I have to confess it has been a Beatles Christmas for me, shamelessly wallowing in nostalgia.
It started because I bought myself (why not?) ‘The Beatles On air – live at The BBC volume 2’.
About twenty years ago the BBC and Apple brought out a double cd of Beatles numbers from the archives with a few introductions and snippets as well. It was about a year before the magical series of demos, outtakes and odd leftover stuff came out on ‘The Beatles Anthology’.
Now there is a second volume out – I couldn’t resist. I loved the Beatles in the 1960’s and whatever anyone says I still like them now.
Beatles fans come in two blocks – before 1967 and after, I’m very much a ‘before 67’ fan.

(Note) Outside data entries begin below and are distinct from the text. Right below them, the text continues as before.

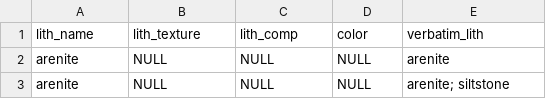
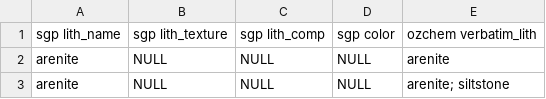
Before and after one commit to ufarrell/sgp_phase2, a CSV file: wiki_docs/ozchem_lithologies.csv, drawn as a sheet; only a part is shown.

Commit message:
Update headers ozchem_lithologies.csv

```diff
--- a/wiki_docs/ozchem_lithologies.csv
+++ b/wiki_docs/ozchem_lithologies.csv
@@ -1,2 +1,2 @@
-"lith_name","lith_texture","lith_comp","color","verbatim_lith"
+"sgp lith_name","sgp lith_texture","sgp lith_comp","sgp color","ozchem verbatim_lith"
 "arenite",NULL,NULL,NULL,"arenite"
```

I can’t stand Sgt Pepper, which was a dreadful, pretentious album. If you don’t believe me, listen to the tracks on ‘Anthology’, to the demos and early takes before George Martin messed them about, they are far better than the finished article. Also, Strawberry Fields and Penny Lane were due to be on it but EMI wanted a single out and they were ‘stolen’, we can only guess which songs made it as a result.
Anyway, ‘On Air 2’, is a pleasure; great sounds, great photos and some interviews, a lot of fun.
I grew up with a transistor radio from about 6 years old, catching the tail end of these broadcasts and later heard them endlessly repeated. Back then ‘The Beatles’ were aimed at a younger audience and they often did matinee performances for children.
They got their contract with Parlaphone records (EMI’s comedy label) – based on their humour, because everybody thought that the Merseybeat sound was already dead by then. Their ‘harmless’ humour won over the older generations as well as the BBC – they did a lot of performances (250 plus) and always nurtured their relationship with ‘The Beeb’.
When new experiences, the Vietnam war and drugs radicalised them – that was why the older generations were so scandalised – they had thought The Beatles were harmless.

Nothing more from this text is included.